The long term goal of this research is to develop a pharmacological treatment for cocaine abuse. Specifically, this proposal will examine the potential of a thermostable mutant of bacterial cocaine esterase to be used as a therapy for cocaine abuse. Cocaine abuse is a widespread problem in the United States. Chronic cocaine use leads to severe physical and social consequences yet currently there is no specific FDA-approved pharmacotherpay for cocaine abuse. This research focuses on the bacterial protein cocaine esterase (CocE), isolated from a Rhodococcus bacterium that lives in the 180C soil surrounding the coca plant. CocE rapidly hydrolyzes cocaine significantly faster than similar enzymes that are in development for cocaine abuse and toxicity. Previous work done by this lab has shown that small doses of cocE are able to effectively block cocaine-induced lethality, convulsions, seizure, as well as increases in blood pressure, heart rate and QT interval. Although the wild type form has an extremely short half-life at 370C in vitro (13 minutes), a new set of mutations, L169K/G173Q, give CocE an in vitro half life of 72 hours. The extended half-life and long duration of action of this mutant makes it a better candidate for an abuse therapeutic than wild-type CocE. Experience with wild-type CocE as well as other cocaine hydrolyzing molecules uniquley positions this group to advance the development of this thermostable mutant of CocE towards a therapy for cocaine abuse. Based on the hypothesis that the long acting mutation of bacterial CocE (L169K/G173Q) may be an effective potential treatment for cocaine addiction, two specific aims are proposed: 1) Determine the efficacy of L169K/G173Q CocE against the lethal and reinforcing effects of cocaine in vivo. The potency and duration of action of L169K/G173Q CocE and wild type cocE against cocaine-induced lethality in NIH Swiss mice will be assessed. The effects of L169K/G173Q CocE on the reinforcing properties of cocaine will be assessed in a rat cocaine self-administration model. 2) Determine the stability and activity of L169K/G173Q CocE in vivo. Enzyme stability will be examined by analyzing the plasma half-life, in vivo rates of catalysis, ex vivo activity and immunogenicity of L169K/G173Q and wild-type CocE. We hope to develop a thermostable mutant bacterial cocaine esterase into a pharmacotherapy for cocaine abuse, a widespread social problem for which there is currently no specific FDA approved treatment. Thermostable cocaine esterase rapidly converts cocaine into inactive products, therefore eliminating or greatly reducing the strong psychotropic and physiological effects of cocaine.

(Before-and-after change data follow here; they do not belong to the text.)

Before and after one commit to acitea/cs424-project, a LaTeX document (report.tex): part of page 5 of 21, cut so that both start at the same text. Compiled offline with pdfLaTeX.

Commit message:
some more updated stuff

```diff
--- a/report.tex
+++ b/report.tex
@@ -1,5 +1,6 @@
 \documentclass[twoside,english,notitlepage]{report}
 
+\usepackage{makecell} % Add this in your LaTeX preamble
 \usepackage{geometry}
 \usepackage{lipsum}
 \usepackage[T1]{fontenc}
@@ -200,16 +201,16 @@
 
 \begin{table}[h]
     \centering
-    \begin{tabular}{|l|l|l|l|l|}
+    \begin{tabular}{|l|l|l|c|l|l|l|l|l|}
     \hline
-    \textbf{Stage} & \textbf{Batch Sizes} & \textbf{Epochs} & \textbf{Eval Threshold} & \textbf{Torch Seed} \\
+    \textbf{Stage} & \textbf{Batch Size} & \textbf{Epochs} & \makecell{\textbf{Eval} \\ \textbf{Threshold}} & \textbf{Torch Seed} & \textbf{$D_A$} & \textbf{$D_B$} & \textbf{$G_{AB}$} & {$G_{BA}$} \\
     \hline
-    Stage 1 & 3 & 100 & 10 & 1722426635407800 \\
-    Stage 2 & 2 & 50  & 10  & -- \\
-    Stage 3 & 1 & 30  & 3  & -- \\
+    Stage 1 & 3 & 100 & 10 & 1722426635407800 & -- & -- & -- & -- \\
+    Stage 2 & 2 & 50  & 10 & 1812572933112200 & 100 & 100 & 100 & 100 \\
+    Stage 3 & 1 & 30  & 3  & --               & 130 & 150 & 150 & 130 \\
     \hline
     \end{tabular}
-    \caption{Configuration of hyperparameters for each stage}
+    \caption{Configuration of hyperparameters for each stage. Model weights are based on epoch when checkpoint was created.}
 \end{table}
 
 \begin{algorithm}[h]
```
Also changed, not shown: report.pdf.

|Brim, Remy L; Noon, Kathleen R; Collins, Gregory T et al. (2012) The fate of bacterial cocaine esterase (CocE): an in vivo study of CocE-mediated cocaine hydrolysis, CocE pharmacokinetics, and CocE elimination. J Pharmacol Exp Ther 340:83-95|
|Brim, Remy L; Noon, Kathleen R; Collins, Gregory T et al. (2011) The ability of bacterial cocaine esterase to hydrolyze cocaine metabolites and their simultaneous quantification using high-performance liquid chromatography-tandem mass spectrometry. Mol Pharmacol 80:1119-27|
|Brim, Remy L; Noon, Kathleen R; Nichols, Joseph et al. (2011) Evaluation of the hydrolytic activity of a long-acting mutant bacterial cocaine in the presence of commonly co-administered drugs. Drug Alcohol Depend 119:224-8|